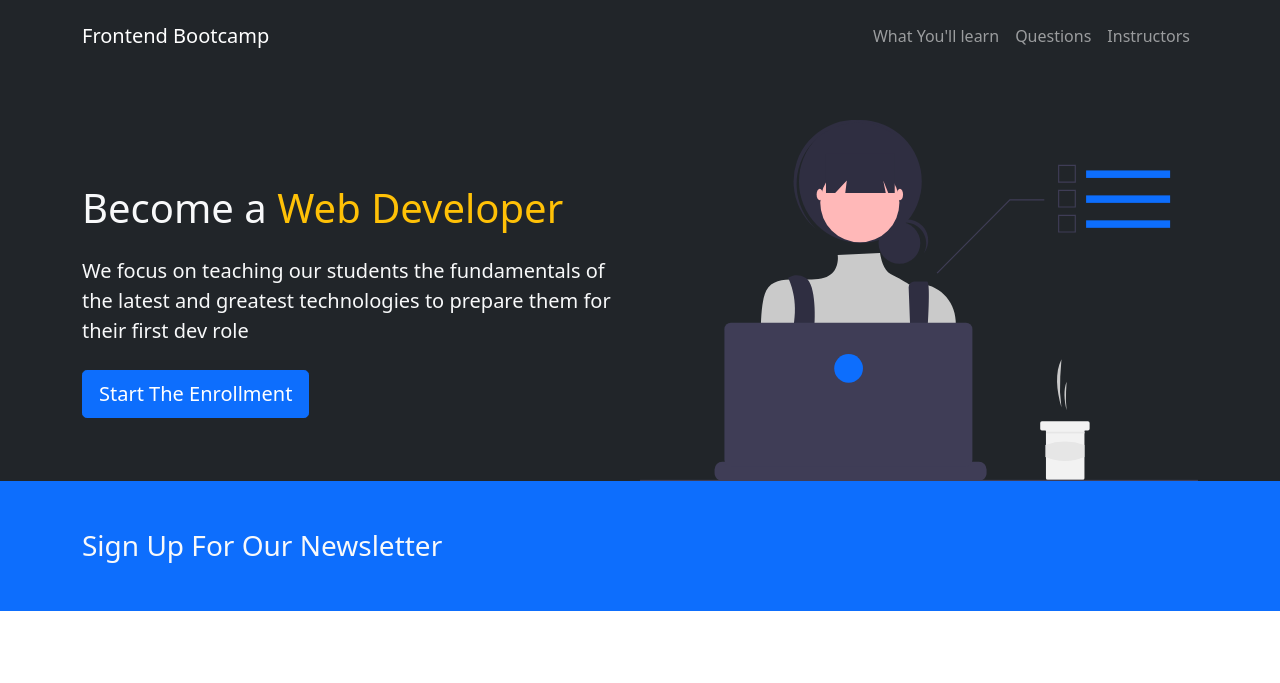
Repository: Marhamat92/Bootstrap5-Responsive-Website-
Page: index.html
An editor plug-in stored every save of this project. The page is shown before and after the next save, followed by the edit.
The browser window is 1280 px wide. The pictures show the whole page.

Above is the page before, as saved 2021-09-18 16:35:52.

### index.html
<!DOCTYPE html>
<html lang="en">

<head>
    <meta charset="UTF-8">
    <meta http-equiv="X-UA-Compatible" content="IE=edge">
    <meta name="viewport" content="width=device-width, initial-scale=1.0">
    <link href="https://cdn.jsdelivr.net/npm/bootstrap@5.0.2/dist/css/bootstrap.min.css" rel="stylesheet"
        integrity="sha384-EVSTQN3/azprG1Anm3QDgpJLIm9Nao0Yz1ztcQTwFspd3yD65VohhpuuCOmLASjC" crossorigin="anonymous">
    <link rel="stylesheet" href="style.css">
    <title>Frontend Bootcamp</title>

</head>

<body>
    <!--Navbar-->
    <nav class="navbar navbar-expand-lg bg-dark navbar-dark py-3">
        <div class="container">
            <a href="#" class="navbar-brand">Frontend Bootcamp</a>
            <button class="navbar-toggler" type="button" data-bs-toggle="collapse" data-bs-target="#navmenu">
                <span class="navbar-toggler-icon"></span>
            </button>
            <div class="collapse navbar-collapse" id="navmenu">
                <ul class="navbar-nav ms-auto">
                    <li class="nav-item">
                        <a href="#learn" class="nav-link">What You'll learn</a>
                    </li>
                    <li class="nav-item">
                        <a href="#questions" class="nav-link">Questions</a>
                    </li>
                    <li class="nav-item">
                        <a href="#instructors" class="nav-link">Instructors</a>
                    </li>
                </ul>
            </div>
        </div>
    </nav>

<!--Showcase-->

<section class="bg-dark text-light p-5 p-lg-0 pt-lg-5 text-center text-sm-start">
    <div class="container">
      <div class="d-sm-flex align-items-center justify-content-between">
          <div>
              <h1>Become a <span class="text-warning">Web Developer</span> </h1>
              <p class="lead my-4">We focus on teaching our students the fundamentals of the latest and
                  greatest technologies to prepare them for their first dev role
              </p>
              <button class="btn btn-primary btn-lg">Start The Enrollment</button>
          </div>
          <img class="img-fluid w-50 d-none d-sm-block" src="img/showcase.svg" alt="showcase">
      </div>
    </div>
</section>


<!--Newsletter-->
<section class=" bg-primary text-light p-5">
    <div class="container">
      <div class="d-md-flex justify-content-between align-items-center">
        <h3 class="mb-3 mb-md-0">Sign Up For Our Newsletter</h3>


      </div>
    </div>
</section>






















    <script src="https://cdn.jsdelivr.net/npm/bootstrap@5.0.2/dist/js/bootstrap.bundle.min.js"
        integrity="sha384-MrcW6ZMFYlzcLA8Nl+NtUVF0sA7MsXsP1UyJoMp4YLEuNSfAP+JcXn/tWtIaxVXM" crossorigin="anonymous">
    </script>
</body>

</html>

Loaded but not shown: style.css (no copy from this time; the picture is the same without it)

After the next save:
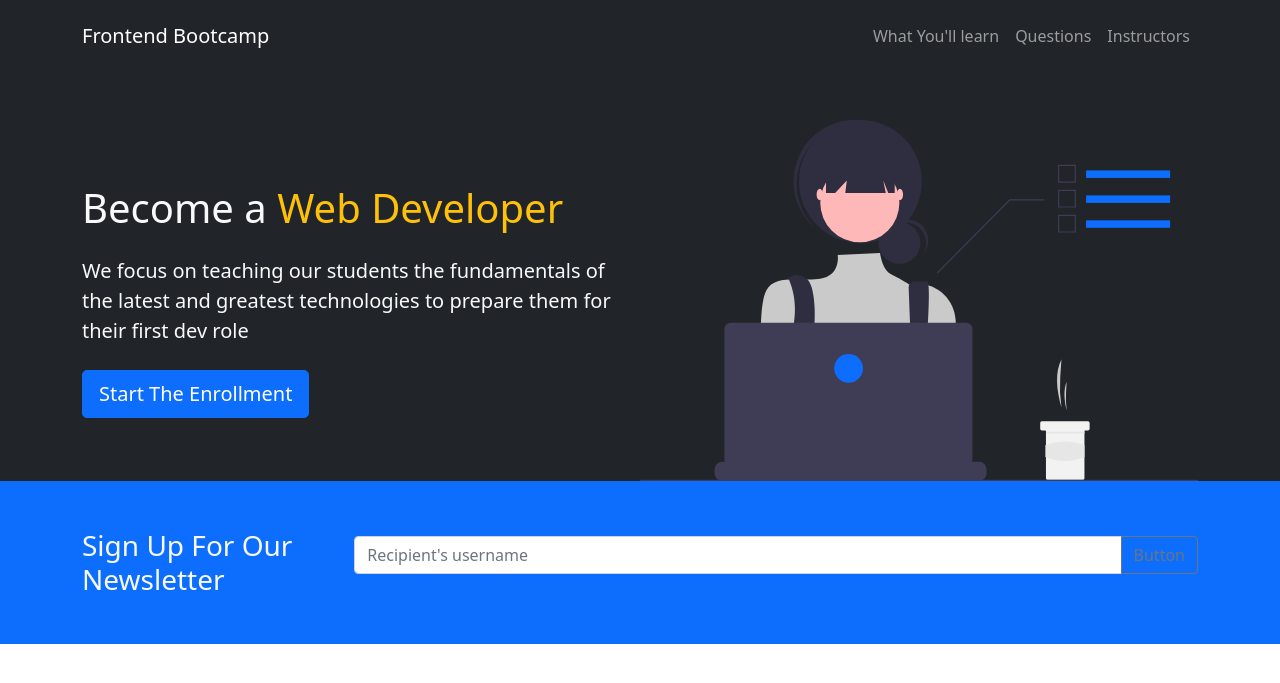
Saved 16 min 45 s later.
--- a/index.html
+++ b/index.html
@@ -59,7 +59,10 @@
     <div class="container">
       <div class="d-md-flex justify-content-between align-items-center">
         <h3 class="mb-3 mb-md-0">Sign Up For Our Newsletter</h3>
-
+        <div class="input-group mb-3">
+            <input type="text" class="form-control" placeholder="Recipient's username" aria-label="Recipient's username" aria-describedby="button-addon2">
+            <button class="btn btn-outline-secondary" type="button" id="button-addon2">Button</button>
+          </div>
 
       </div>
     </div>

| THE PROBLEM |
A faithful copy of all the lines above is needed, with the pictures omitted.

| RESULT FOR THIS TASK |
Repository: Marhamat92/Bootstrap5-Responsive-Website-
Page: index.html
An editor plug-in stored every save of this project. The page is shown before and after the next save, followed by the edit.
The browser window is 1280 px wide. The pictures show the whole page.

Above is the page before, as saved 2021-09-18 16:35:52.

### index.html
<!DOCTYPE html>
<html lang="en">

<head>
    <meta charset="UTF-8">
    <meta http-equiv="X-UA-Compatible" content="IE=edge">
    <meta name="viewport" content="width=device-width, initial-scale=1.0">
    <link href="https://cdn.jsdelivr.net/npm/bootstrap@5.0.2/dist/css/bootstrap.min.css" rel="stylesheet"
        integrity="sha384-EVSTQN3/azprG1Anm3QDgpJLIm9Nao0Yz1ztcQTwFspd3yD65VohhpuuCOmLASjC" crossorigin="anonymous">
    <link rel="stylesheet" href="style.css">
    <title>Frontend Bootcamp</title>

</head>

<body>
    <!--Navbar-->
    <nav class="navbar navbar-expand-lg bg-dark navbar-dark py-3">
        <div class="container">
            <a href="#" class="navbar-brand">Frontend Bootcamp</a>
            <button class="navbar-toggler" type="button" data-bs-toggle="collapse" data-bs-target="#navmenu">
                <span class="navbar-toggler-icon"></span>
            </button>
            <div class="collapse navbar-collapse" id="navmenu">
                <ul class="navbar-nav ms-auto">
                    <li class="nav-item">
                        <a href="#learn" class="nav-link">What You'll learn</a>
                    </li>
                    <li class="nav-item">
                        <a href="#questions" class="nav-link">Questions</a>
                    </li>
                    <li class="nav-item">
                        <a href="#instructors" class="nav-link">Instructors</a>
                    </li>
                </ul>
            </div>
        </div>
    </nav>

<!--Showcase-->

<section class="bg-dark text-light p-5 p-lg-0 pt-lg-5 text-center text-sm-start">
    <div class="container">
      <div class="d-sm-flex align-items-center justify-content-between">
          <div>
              <h1>Become a <span class="text-warning">Web Developer</span> </h1>
              <p class="lead my-4">We focus on teaching our students the fundamentals of the latest and
                  greatest technologies to prepare them for their first dev role
              </p>
              <button class="btn btn-primary btn-lg">Start The Enrollment</button>
          </div>
          <img class="img-fluid w-50 d-none d-sm-block" src="img/showcase.svg" alt="showcase">
      </div>
    </div>
</section>


<!--Newsletter-->
<section class=" bg-primary text-light p-5">
    <div class="container">
      <div class="d-md-flex justify-content-between align-items-center">
        <h3 class="mb-3 mb-md-0">Sign Up For Our Newsletter</h3>


      </div>
    </div>
</section>






















    <script src="https://cdn.jsdelivr.net/npm/bootstrap@5.0.2/dist/js/bootstrap.bundle.min.js"
        integrity="sha384-MrcW6ZMFYlzcLA8Nl+NtUVF0sA7MsXsP1UyJoMp4YLEuNSfAP+JcXn/tWtIaxVXM" crossorigin="anonymous">
    </script>
</body>

</html>

Loaded but not shown: style.css (no copy from this time; the picture is the same without it)

After the next save:
Saved 16 min 45 s later.
--- a/index.html
+++ b/index.html
@@ -59,7 +59,10 @@
     <div class="container">
       <div class="d-md-flex justify-content-between align-items-center">
         <h3 class="mb-3 mb-md-0">Sign Up For Our Newsletter</h3>
-
+        <div class="input-group mb-3">
+            <input type="text" class="form-control" placeholder="Recipient's username" aria-label="Recipient's username" aria-describedby="button-addon2">
+            <button class="btn btn-outline-secondary" type="button" id="button-addon2">Button</button>
+          </div>
 
       </div>
     </div>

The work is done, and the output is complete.